St. Irenaeus offers education on preventing elder abuse

By Rosemary Lewallen     6/11/2019

St. Irenaeus Health Ministry this month sponsored a workshop on elder abuse prevention. The featured speaker was Kelli Jean Morris, JD, LLM, and director, Senior Protection Program (SPP) and Coordinator of the Financial Abuse Specialist Team (FAST) from the Council on Aging, Southern California.  

Morris began by explaining the free services available through the Council on Aging to assist older and disabled adults and their families. These include the Health Insurance Counseling & Advocacy Program (HICAP); Long-Term Care Ombudsman Program; Reconnect Early Intervention Services; Friendly Visitor Program; SmileMakers Guild; and Answers Guide.  

Morris shared some stunning statistics. Presently there are about 400,000 elders in Orange County, but the number of elders (age 65 and over) is predicted to double by 2050 and the number of people age 85 and over, the most vulnerable, will triple. With this growth of older adults, the risk of elder abuse is predicted to rise. 

She cited the legal definition of elder abuse and the forms of elder abuse: physical, emotional, neglect and financial abuse. Overmedicating a resident is one form of physical abuse. Self-neglect can occur due to physical or mental decline or from the senior’s fear of not being able to afford medications. It is estimated that 11% of all elder abuse cases in the United States occur in California. It’s estimated that only 1 of every 14 cases are known to authorities, but it may be as high as 1 in 25, according to a study in New York. Financial elder abuse is the fastest-growing form of elder abuse in the country. 

Elder abuse is the most unreported crime. The primary reasons that elder abuse is not reported are embarrassment to have been scammed; fear of the perpetrator; reliance on the perpetrator to take care of them and reluctance to report against a family member. 

The most common types of financial abuse, in order of prevalence, are: The Romance Scam, The Grandparent/family/friend Emergency, Imposter Scams, such as the IRS scam, Employment Scams and Sweepstakes/lottery/prizes or unexpected winnings.  

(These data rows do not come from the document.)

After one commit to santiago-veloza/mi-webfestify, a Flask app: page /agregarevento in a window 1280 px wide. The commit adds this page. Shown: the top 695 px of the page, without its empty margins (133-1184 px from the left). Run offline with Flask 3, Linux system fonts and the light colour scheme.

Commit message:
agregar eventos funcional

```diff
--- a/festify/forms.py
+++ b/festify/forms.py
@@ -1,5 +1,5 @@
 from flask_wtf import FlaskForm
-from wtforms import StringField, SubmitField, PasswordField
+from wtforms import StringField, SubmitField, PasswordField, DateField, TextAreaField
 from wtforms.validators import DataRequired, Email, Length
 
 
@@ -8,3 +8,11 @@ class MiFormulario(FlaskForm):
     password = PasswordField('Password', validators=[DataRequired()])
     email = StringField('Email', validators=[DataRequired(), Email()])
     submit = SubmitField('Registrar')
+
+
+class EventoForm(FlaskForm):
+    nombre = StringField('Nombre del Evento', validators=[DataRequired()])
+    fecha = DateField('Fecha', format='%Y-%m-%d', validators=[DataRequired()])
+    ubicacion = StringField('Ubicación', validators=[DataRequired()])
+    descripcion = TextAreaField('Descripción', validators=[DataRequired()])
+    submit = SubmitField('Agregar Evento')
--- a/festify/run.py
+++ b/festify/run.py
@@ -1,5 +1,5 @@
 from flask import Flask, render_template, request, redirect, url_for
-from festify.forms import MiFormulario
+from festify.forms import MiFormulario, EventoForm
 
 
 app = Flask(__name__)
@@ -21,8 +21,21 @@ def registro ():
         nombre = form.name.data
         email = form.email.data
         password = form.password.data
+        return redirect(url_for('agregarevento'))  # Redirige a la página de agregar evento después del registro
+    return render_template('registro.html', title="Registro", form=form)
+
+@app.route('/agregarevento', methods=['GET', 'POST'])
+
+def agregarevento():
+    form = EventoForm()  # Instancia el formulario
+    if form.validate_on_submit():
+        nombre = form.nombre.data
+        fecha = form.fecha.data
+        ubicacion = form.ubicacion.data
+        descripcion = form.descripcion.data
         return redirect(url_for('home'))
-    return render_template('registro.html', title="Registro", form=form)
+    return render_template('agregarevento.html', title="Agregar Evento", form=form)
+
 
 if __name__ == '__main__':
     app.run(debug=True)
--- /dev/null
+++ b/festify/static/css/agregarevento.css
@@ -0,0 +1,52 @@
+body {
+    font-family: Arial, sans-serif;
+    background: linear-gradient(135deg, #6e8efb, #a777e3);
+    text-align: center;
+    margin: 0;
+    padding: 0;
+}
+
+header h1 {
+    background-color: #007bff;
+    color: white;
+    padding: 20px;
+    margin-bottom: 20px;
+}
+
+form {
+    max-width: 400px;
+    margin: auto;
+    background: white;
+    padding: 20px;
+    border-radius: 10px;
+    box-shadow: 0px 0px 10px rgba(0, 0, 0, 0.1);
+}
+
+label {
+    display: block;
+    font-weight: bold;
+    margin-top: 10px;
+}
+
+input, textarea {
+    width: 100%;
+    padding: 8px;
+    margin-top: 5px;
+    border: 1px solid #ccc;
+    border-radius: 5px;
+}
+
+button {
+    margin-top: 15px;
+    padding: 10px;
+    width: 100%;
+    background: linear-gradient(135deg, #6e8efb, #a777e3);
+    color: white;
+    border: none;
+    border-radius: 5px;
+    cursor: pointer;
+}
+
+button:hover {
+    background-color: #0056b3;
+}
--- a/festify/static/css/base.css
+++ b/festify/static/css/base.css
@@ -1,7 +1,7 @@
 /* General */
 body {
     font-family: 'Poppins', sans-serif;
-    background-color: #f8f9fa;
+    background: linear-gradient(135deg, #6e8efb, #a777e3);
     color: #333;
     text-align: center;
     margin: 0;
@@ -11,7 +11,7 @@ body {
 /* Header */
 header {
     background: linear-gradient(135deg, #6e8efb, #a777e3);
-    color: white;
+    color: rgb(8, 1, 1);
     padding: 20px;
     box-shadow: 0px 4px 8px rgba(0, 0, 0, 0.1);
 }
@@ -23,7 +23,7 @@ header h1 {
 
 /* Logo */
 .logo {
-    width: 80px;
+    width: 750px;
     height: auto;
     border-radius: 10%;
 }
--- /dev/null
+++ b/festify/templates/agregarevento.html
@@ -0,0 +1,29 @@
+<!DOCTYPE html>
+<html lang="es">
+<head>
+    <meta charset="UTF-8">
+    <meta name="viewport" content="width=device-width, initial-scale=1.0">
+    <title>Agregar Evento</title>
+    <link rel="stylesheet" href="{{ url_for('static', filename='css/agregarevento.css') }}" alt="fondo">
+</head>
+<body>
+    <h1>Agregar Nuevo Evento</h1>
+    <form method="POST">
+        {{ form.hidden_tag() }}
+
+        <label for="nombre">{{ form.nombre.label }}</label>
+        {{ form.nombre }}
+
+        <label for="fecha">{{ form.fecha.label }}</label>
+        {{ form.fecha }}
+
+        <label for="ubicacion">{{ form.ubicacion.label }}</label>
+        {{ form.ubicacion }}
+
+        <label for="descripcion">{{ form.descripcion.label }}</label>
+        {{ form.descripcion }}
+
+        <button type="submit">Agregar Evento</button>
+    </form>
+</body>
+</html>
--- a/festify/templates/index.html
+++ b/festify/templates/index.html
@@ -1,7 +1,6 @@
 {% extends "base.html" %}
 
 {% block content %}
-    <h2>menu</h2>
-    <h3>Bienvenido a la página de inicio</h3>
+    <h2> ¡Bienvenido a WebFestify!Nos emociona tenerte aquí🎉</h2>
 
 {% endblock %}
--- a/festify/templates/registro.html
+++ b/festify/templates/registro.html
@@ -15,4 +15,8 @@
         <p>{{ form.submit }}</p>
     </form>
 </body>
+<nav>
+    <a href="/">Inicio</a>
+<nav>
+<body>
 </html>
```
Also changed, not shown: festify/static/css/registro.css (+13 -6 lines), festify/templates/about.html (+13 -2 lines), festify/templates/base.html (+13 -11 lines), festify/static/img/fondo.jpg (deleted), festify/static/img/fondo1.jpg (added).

Kelli emphasized the need to report all forms of elder abuse. Physical elder abuse needs to be reported to Adult Protective Services (APS) or the local police department. If you report to APS, your report will be confidential. If you are a victim of financial scams or fraud, report to local law enforcement, APS or the Federal Trade Commission (FTC). You may be able to prevent others from being victimized. Sometimes you can get your money back, but it is difficult. The best way to avoid becoming a victim is prevention through education.